Records drawn from a dataset:
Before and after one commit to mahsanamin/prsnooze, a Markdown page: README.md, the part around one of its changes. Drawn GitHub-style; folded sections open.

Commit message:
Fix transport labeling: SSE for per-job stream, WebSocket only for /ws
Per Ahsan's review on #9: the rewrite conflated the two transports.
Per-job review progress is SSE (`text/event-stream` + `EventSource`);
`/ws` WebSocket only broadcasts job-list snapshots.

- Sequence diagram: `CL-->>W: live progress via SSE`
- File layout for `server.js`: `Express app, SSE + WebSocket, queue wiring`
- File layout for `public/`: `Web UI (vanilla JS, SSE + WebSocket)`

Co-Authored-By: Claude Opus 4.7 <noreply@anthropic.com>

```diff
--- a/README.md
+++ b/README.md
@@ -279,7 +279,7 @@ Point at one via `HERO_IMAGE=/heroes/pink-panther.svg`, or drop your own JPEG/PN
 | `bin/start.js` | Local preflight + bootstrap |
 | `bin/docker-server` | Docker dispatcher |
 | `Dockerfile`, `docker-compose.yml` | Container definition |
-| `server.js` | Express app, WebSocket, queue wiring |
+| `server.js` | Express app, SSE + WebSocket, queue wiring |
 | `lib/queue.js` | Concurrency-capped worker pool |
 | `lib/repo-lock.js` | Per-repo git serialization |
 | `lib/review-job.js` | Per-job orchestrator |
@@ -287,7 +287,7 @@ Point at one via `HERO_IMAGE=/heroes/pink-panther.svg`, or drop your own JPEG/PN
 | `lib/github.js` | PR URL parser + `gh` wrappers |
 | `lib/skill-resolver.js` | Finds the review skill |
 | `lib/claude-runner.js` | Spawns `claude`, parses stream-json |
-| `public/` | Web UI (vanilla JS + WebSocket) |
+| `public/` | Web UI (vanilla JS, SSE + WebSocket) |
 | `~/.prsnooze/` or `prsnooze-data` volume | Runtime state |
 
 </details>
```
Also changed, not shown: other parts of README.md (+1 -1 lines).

■ **WHAT THE TASK ASKS**:
Search the entries for "public" and copy each matching line.

■ **EXERCISE RESULT**:
- File layout for `public/`: `Web UI (vanilla JS, SSE + WebSocket)`
-| `public/` | Web UI (vanilla JS + WebSocket) |
+| `public/` | Web UI (vanilla JS, SSE + WebSocket) |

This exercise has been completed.